**Extracted material**
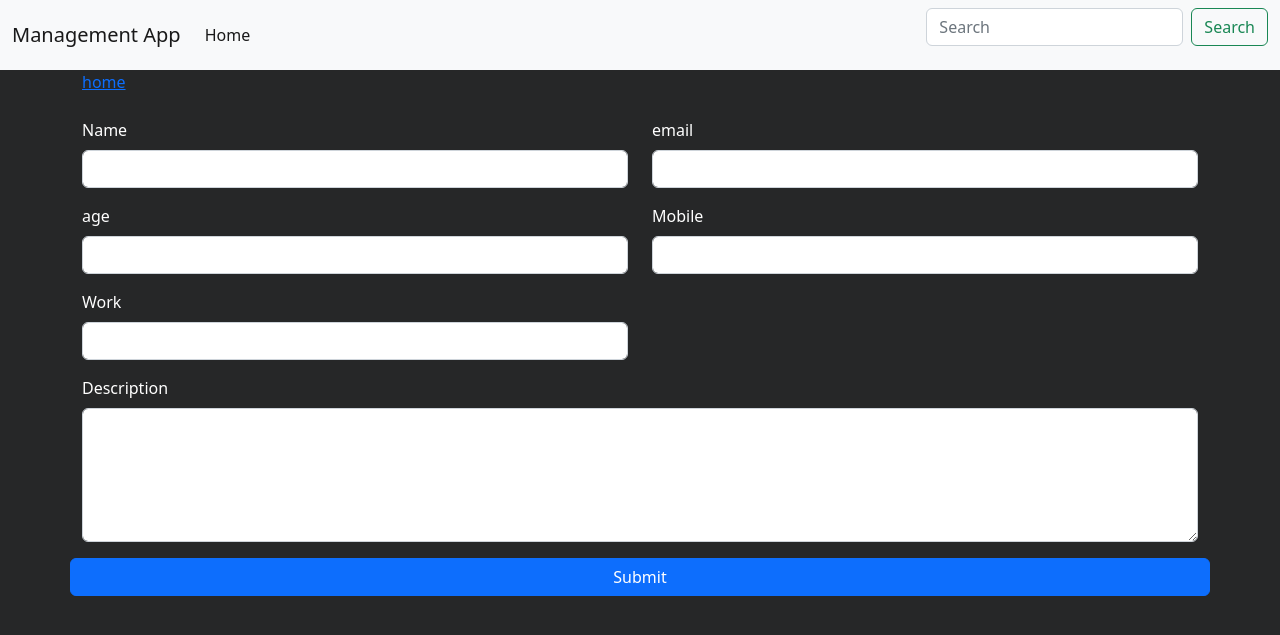
Repository: iamevs/Employee-Management-System
Page: /register (app in client/)
These files come from the project's save history. The page is drawn as it stood at one moment and after the next save; the edit follows.
The browser window is 1280 px wide. The pictures show the whole page.
The project was rebuilt for these pictures with package versions that can differ from the ones it lists, and the page was loaded fresh each time. Also part of the build but not shown: client/vite.config.js, client/src/components/Home.jsx, client/src/components/Edit.jsx, client/src/components/Hero.jsx. Imported but missing from the stored project, and not drawn on this page: client/src/components/Details.

Above is the page before, as saved 2022-11-28 23:08:17.

After the next save:
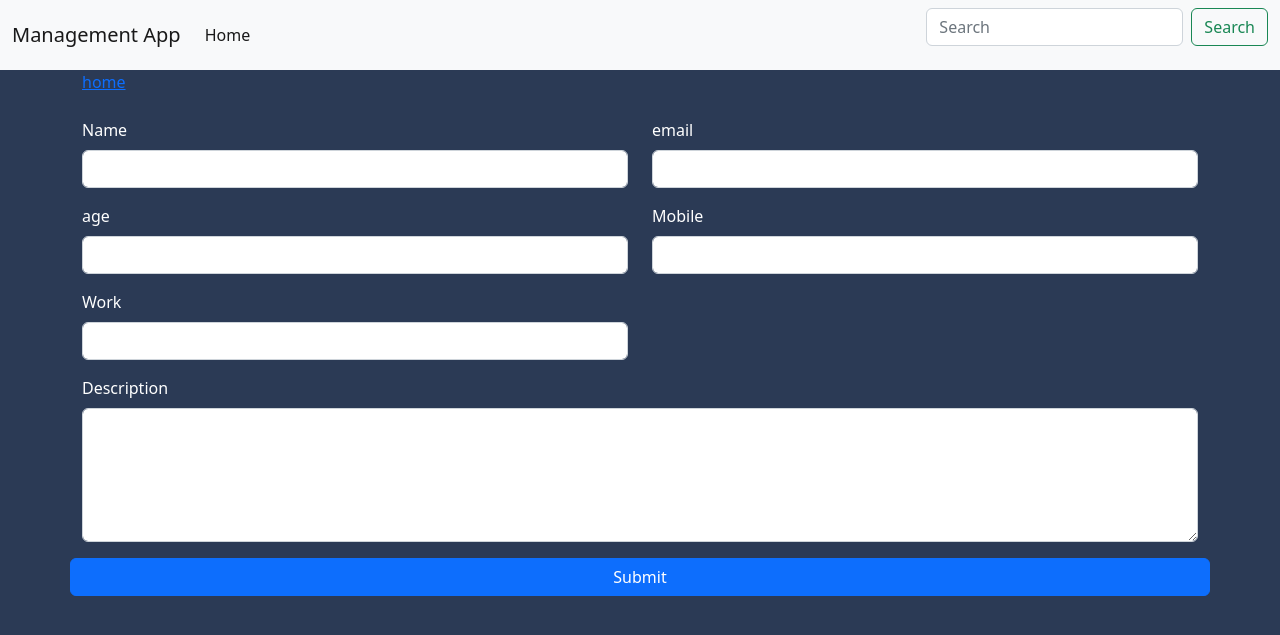
Saved 60 s later.
--- a/client/src/index.css
+++ b/client/src/index.css
@@ -5,7 +5,7 @@ body {
     sans-serif;
   -webkit-font-smoothing: antialiased;
   -moz-osx-font-smoothing: grayscale;
-  background-color: #262728 !important;
+  background-color: #2B3A55 !important;
   color: #fff !important;
 }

**What you need to do**
Print the data above verbatim from the first line through the line holding "The browser window", leaving every picture out.

**Result of the task**
Repository: iamevs/Employee-Management-System
Page: /register (app in client/)
These files come from the project's save history. The page is drawn as it stood at one moment and after the next save; the edit follows.
The browser window is 1280 px wide. The pictures show the whole page.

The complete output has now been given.